Netizens cry foul over Comelec's illegal posters list

ILLEGAL POSTER. Under Republic Act No. 9006 or the Fair Elections Act, campaign posters should measure no more than 2 feet by 3 feet. Screenshot from Twitter/COMELEC

ILLEGAL POSTER. Under Republic Act No. 9006 or the Fair Elections Act, campaign posters should measure no more than 2 feet by 3 feet.

Screenshot from Twitter/COMELEC

MANILA, Philippines – Commission on Election (Comelec) Commissioner Rowena Guanzon posted a list of senatorial candidates who had illegal posters as of February 13, but her list was met with dissent from social media users. (READ: What to expect as the 2019 campaign period for national bets begins)

The list, posted on Thursday, February 14 on her Twitter account, did not include candidates like Bong Go, Bato dela Rosa, Bong Revilla, and Imee Marcos, they said. (IN NUMBERS: Candidates for Senate 2019)

Where is the name of the selfie king? Nagkalat ang poster nia may katabi pang pangit na itago natin sa pangalang rodrigo — yourbestbro (@yourbestbro1) February 15, 2019


Bong Go, Bato dela Rosa, Bong Revilla & Imee Marcos are not on your list. Special treatment? — Garrett Alberto (@mr_boomskie) February 16, 2019


COMELEC: Bong Go, Bato dela Rosa, Bong Revilla & Imee Marcos were not on your list. Their faces are all over the country. From billboards to poster on lampposts, trees and just about every corner. You want netizens to help you? You and your people must be blind. — aksyon_na_kabataan (@aksyonNkabataan) February 15, 2019

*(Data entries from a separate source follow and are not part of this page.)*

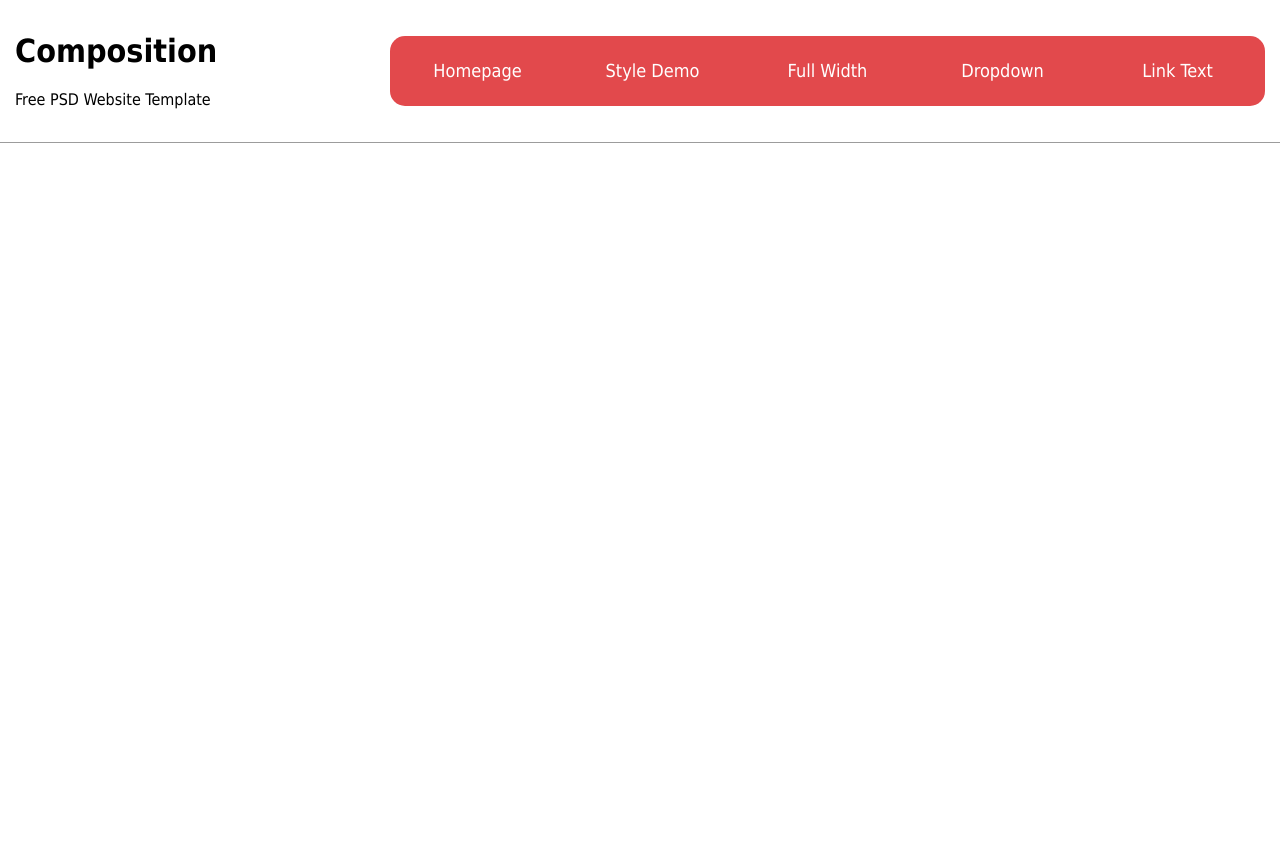
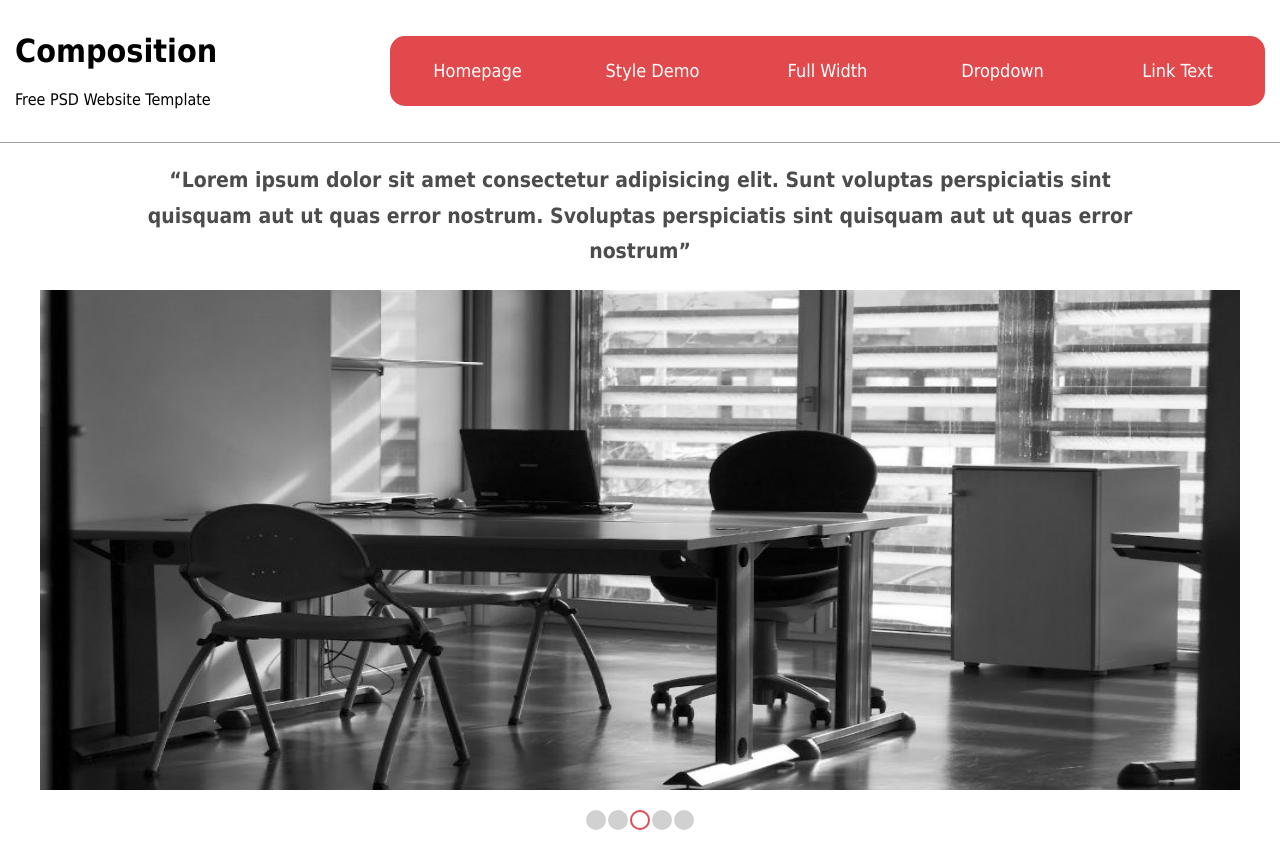
Before and after one commit to mostafafinal/sass-project, a website: page index.html in a window 1280 px wide. Before the commit the page ends 800 px from the top, so only its background shows below. Drawn offline with nearby package versions, Linux system fonts and the light colour scheme; files that its build step writes are made by us from their sources.

Commit message:
Creating slider section

```diff
--- a/css/scss/pages/_home.scss
+++ b/css/scss/pages/_home.scss
@@ -0,0 +1,37 @@
+.slider {
+    padding: 20px 0;
+    text-align: center;
+    q {
+        display: block;
+        width: 80%;
+        margin: 0 auto 20px;
+        color: rgba(black, .7);
+        font: {
+            size: 21px;
+            weight: bold;
+        }
+        line-height: 1.7;
+    }
+    .slide-img {
+        width: 1200px;
+        height: 500px;
+    }
+    .bullets {
+        display: flex;
+        gap: 2px;
+        justify-content: center;
+        li {
+            width: 20px;
+            height: 20px;
+            background-color: #d1d1d1;
+            border-radius: 50%;
+            transition: .3s;
+            border: 2px solid #d1d1d1;
+            &.active,
+            &:hover {
+                background-color: #fff;
+                border: 2px solid $redColor;
+            }
+        }
+    }
+}
--- a/index.html
+++ b/index.html
@@ -26,5 +26,24 @@
       </div>
     </div>
     <!-- End Header -->
+    <!-- Start Slider -->
+    <div class="slider">
+      <div class="container">
+        <q
+          >Lorem ipsum dolor sit amet consectetur adipisicing elit. Sunt
+          voluptas perspiciatis sint quisquam aut ut quas error nostrum.
+          Svoluptas perspiciatis sint quisquam aut ut quas error nostrum</q
+        >
+        <img src="imgs/slide-img.jpg" class="slide-img" />
+        <ul class="bullets">
+          <li></li>
+          <li></li>
+          <li class="active"></li>
+          <li></li>
+          <li></li>
+        </ul>
+      </div>
+    </div>
+    <!-- End Slider -->
   </body>
 </html>
```
Also changed, not shown: css/homepage.css, imgs/avatar.png (deleted), imgs/home.png (deleted), imgs/slide-img.jpg (added), imgs/standard.png (deleted), imgs/stylish.png (deleted), imgs/sublist.png (deleted), 2 other files.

These candidates are known to have illegal posters and have even been called out by the official Comelec Twitter account.

Oversized #NLE2019 campaign poster installed in a flyover, a public place pursuant to Sec. 7(f)4 of Resolution No. 10488, located near the Meycauayan Exit of NLEX. Send us your pictures of illegal campaign materials (with date/time, location) and use #SumbongsaCOMELEC. pic.twitter.com/izfDZbbghb — COMELEC (@COMELEC) February 15, 2019

Illegal #NLE2019 campaign posters in street/lamp posts, a public place pursuant to Sec. 7(f)4 of Resolution No. 10488, A. De Jesus St in Caloocan. Send us your pictures of illegal campaign materials (with date/time, location) and use #SumbongsaCOMELEC. pic.twitter.com/a7zfga9hfp — COMELEC (@COMELEC) February 15, 2019


An oversized campaign poster for #NLE2019 along Maria Orosa St, Manila. Sec. 6(c) of Reso. No. 10488 says posters made of any material shall not exceed 2 x 3 ft. Send us your pictures of illegal campaign materials (with date/time, location) and use #SumbongsaCOMELEC. pic.twitter.com/PzuWcI9If4 — COMELEC (@COMELEC) February 15, 2019


These were the 40 senatorial candidates whom Guanzon named:

34 plus 6 senatorial candidates have illegal posters as of yesterday. @jabjimenez @dirfrancesarabe @COMELEC pic.twitter.com/jKgxtBtP7o — Rowena V. Guanzon (@commrguanzon) February 15, 2019


Responding to social media users who questioned her, Guanzon later clarified that the list is for candidates' whose addresses are in NCR. Go's address, she said, is in Davao, therefore an election officer in Davao would be the one to notify him of his illegal posters.

Because Bong Go's address is n Davao the Election ofcer or Director of Davao will send him a notice. Not NCR elecrn officer https://t.co/HZXDiys8ec — Rowena V. Guanzon (@commrguanzon) February 15, 2019


Candidate Go will be sent a notice in his home address in Davao. No sacred cows. — Rowena V. Guanzon (@commrguanzon) February 16, 2019


Following this explanation, the other candidates mentioned will be notified by the Comelec officers in their respective regions.

Marcos, who is the governor of Ilocos Norte, is required by law to be a resident of that province for at least one year.

In his 2010 Statement of Election Contributions and Expenditures, Revilla listed his office/residential address as Bacoor, Cavite. He was governor of Cavite from 1998 to 2001.

Meanwhile, Dela Rosa's home province is Davao del Sur. There were speculations that he would run for governor of that province before his senatorial bid.

Under Republic Act No. 9006 or the Fair Elections Act, campaign posters should measure no more than 2 feet by 3 feet. They are not allowed to be posted on public structures like waiting sheds, electric posts and wires, and road traffic signs.

The official campaign period for the 2019 elections started on February 12. – Rappler.com